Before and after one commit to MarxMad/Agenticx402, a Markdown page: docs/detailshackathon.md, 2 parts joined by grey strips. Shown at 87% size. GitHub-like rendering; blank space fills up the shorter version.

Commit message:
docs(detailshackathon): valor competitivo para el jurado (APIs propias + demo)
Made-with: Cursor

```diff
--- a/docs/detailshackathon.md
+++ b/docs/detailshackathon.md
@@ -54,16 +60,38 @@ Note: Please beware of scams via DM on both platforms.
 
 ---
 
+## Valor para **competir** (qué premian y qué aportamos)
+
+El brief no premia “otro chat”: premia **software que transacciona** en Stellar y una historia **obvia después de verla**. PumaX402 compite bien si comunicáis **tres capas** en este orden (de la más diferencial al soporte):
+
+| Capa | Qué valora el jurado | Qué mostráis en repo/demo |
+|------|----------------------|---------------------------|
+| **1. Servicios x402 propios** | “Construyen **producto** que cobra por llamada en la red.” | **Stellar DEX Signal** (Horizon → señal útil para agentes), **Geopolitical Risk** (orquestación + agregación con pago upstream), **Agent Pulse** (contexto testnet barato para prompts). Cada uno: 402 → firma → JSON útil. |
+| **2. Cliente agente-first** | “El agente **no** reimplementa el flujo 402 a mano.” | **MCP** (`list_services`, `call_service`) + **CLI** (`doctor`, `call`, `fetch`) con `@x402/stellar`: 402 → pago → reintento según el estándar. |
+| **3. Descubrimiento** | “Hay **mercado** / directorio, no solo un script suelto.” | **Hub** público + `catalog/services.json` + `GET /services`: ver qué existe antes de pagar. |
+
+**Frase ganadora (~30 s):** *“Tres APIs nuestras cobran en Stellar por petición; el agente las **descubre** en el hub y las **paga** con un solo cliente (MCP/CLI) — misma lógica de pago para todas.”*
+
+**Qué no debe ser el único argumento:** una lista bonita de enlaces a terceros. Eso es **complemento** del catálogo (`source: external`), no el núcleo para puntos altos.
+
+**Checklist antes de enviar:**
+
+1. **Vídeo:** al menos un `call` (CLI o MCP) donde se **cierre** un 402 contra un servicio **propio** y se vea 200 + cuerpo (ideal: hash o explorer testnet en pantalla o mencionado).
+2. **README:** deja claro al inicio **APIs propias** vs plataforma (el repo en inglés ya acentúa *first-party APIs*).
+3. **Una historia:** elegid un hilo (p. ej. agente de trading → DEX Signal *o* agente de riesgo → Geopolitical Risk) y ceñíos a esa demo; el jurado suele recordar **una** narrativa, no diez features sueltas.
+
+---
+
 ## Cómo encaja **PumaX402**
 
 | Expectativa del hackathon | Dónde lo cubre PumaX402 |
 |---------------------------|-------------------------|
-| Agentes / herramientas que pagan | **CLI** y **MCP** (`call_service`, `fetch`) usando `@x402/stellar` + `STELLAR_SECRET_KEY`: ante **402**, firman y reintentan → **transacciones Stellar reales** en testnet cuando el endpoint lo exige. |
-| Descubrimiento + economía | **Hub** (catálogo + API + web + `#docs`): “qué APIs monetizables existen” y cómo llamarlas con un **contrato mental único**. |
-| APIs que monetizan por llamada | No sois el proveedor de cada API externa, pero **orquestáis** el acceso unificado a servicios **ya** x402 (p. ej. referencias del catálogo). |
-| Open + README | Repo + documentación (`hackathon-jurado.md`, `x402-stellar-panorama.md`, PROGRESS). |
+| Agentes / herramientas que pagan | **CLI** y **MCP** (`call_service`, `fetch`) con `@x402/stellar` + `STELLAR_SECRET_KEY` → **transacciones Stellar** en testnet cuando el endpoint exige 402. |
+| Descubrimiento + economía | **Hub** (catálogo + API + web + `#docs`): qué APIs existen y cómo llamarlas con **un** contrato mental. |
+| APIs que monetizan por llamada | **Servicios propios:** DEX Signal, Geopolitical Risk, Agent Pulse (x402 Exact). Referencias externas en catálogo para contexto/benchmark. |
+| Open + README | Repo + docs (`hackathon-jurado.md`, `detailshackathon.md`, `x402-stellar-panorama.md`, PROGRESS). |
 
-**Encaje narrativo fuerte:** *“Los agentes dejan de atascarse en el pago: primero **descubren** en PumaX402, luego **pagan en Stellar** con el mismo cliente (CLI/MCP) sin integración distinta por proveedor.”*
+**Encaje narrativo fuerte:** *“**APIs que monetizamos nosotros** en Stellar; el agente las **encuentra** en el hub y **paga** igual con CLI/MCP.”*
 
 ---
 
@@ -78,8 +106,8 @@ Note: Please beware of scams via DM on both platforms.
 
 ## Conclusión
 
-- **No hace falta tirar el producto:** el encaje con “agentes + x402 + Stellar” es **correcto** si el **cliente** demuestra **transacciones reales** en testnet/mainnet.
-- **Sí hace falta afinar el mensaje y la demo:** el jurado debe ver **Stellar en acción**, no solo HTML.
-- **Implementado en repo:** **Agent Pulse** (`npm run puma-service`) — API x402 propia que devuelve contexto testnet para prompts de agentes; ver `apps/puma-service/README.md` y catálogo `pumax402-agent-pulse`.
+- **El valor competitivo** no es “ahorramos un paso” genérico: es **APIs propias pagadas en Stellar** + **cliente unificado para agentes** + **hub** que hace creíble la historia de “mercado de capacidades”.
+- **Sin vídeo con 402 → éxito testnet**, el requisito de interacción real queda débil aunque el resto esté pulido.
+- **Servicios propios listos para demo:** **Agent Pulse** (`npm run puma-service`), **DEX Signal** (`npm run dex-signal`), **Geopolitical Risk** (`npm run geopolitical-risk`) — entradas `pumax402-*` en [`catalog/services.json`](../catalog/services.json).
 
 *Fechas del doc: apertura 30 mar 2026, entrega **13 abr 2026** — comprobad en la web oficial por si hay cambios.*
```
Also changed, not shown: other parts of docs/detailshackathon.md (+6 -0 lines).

···

**Aim of the task**
Output every record exactly as written, with nothing dropped.

**Exercise result**
Before and after one commit to MarxMad/Agenticx402, a Markdown page: docs/detailshackathon.md, 2 parts joined by grey strips. Shown at 87% size. GitHub-like rendering; blank space fills up the shorter version.

Commit message:
docs(detailshackathon): valor competitivo para el jurado (APIs propias + demo)
Made-with: Cursor

```diff
--- a/docs/detailshackathon.md
+++ b/docs/detailshackathon.md
@@ -54,16 +60,38 @@ Note: Please beware of scams via DM on both platforms.
 
 ---
 
+## Valor para **competir** (qué premian y qué aportamos)
+
+El brief no premia “otro chat”: premia **software que transacciona** en Stellar y una historia **obvia después de verla**. PumaX402 compite bien si comunicáis **tres capas** en este orden (de la más diferencial al soporte):
+
+| Capa | Qué valora el jurado | Qué mostráis en repo/demo |
+|------|----------------------|---------------------------|
+| **1. Servicios x402 propios** | “Construyen **producto** que cobra por llamada en la red.” | **Stellar DEX Signal** (Horizon → señal útil para agentes), **Geopolitical Risk** (orquestación + agregación con pago upstream), **Agent Pulse** (contexto testnet barato para prompts). Cada uno: 402 → firma → JSON útil. |
+| **2. Cliente agente-first** | “El agente **no** reimplementa el flujo 402 a mano.” | **MCP** (`list_services`, `call_service`) + **CLI** (`doctor`, `call`, `fetch`) con `@x402/stellar`: 402 → pago → reintento según el estándar. |
+| **3. Descubrimiento** | “Hay **mercado** / directorio, no solo un script suelto.” | **Hub** público + `catalog/services.json` + `GET /services`: ver qué existe antes de pagar. |
+
+**Frase ganadora (~30 s):** *“Tres APIs nuestras cobran en Stellar por petición; el agente las **descubre** en el hub y las **paga** con un solo cliente (MCP/CLI) — misma lógica de pago para todas.”*
+
+**Qué no debe ser el único argumento:** una lista bonita de enlaces a terceros. Eso es **complemento** del catálogo (`source: external`), no el núcleo para puntos altos.
+
+**Checklist antes de enviar:**
+
+1. **Vídeo:** al menos un `call` (CLI o MCP) donde se **cierre** un 402 contra un servicio **propio** y se vea 200 + cuerpo (ideal: hash o explorer testnet en pantalla o mencionado).
+2. **README:** deja claro al inicio **APIs propias** vs plataforma (el repo en inglés ya acentúa *first-party APIs*).
+3. **Una historia:** elegid un hilo (p. ej. agente de trading → DEX Signal *o* agente de riesgo → Geopolitical Risk) y ceñíos a esa demo; el jurado suele recordar **una** narrativa, no diez features sueltas.
+
+---
+
 ## Cómo encaja **PumaX402**
 
 | Expectativa del hackathon | Dónde lo cubre PumaX402 |
 |---------------------------|-------------------------|
-| Agentes / herramientas que pagan | **CLI** y **MCP** (`call_service`, `fetch`) usando `@x402/stellar` + `STELLAR_SECRET_KEY`: ante **402**, firman y reintentan → **transacciones Stellar reales** en testnet cuando el endpoint lo exige. |
-| Descubrimiento + economía | **Hub** (catálogo + API + web + `#docs`): “qué APIs monetizables existen” y cómo llamarlas con un **contrato mental único**. |
-| APIs que monetizan por llamada | No sois el proveedor de cada API externa, pero **orquestáis** el acceso unificado a servicios **ya** x402 (p. ej. referencias del catálogo). |
-| Open + README | Repo + documentación (`hackathon-jurado.md`, `x402-stellar-panorama.md`, PROGRESS). |
+| Agentes / herramientas que pagan | **CLI** y **MCP** (`call_service`, `fetch`) con `@x402/stellar` + `STELLAR_SECRET_KEY` → **transacciones Stellar** en testnet cuando el endpoint exige 402. |
+| Descubrimiento + economía | **Hub** (catálogo + API + web + `#docs`): qué APIs existen y cómo llamarlas con **un** contrato mental. |
+| APIs que monetizan por llamada | **Servicios propios:** DEX Signal, Geopolitical Risk, Agent Pulse (x402 Exact). Referencias externas en catálogo para contexto/benchmark. |
+| Open + README | Repo + docs (`hackathon-jurado.md`, `detailshackathon.md`, `x402-stellar-panorama.md`, PROGRESS). |
 
-**Encaje narrativo fuerte:** *“Los agentes dejan de atascarse en el pago: primero **descubren** en PumaX402, luego **pagan en Stellar** con el mismo cliente (CLI/MCP) sin integración distinta por proveedor.”*
+**Encaje narrativo fuerte:** *“**APIs que monetizamos nosotros** en Stellar; el agente las **encuentra** en el hub y **paga** igual con CLI/MCP.”*
 
 ---
 
@@ -78,8 +106,8 @@ Note: Please beware of scams via DM on both platforms.
 
 ## Conclusión
 
-- **No hace falta tirar el producto:** el encaje con “agentes + x402 + Stellar” es **correcto** si el **cliente** demuestra **transacciones reales** en testnet/mainnet.
-- **Sí hace falta afinar el mensaje y la demo:** el jurado debe ver **Stellar en acción**, no solo HTML.
-- **Implementado en repo:** **Agent Pulse** (`npm run puma-service`) — API x402 propia que devuelve contexto testnet para prompts de agentes; ver `apps/puma-service/README.md` y catálogo `pumax402-agent-pulse`.
+- **El valor competitivo** no es “ahorramos un paso” genérico: es **APIs propias pagadas en Stellar** + **cliente unificado para agentes** + **hub** que hace creíble la historia de “mercado de capacidades”.
+- **Sin vídeo con 402 → éxito testnet**, el requisito de interacción real queda débil aunque el resto esté pulido.
+- **Servicios propios listos para demo:** **Agent Pulse** (`npm run puma-service`), **DEX Signal** (`npm run dex-signal`), **Geopolitical Risk** (`npm run geopolitical-risk`) — entradas `pumax402-*` en [`catalog/services.json`](../catalog/services.json).
 
 *Fechas del doc: apertura 30 mar 2026, entrega **13 abr 2026** — comprobad en la web oficial por si hay cambios.*
```
Also changed, not shown: other parts of docs/detailshackathon.md (+6 -0 lines).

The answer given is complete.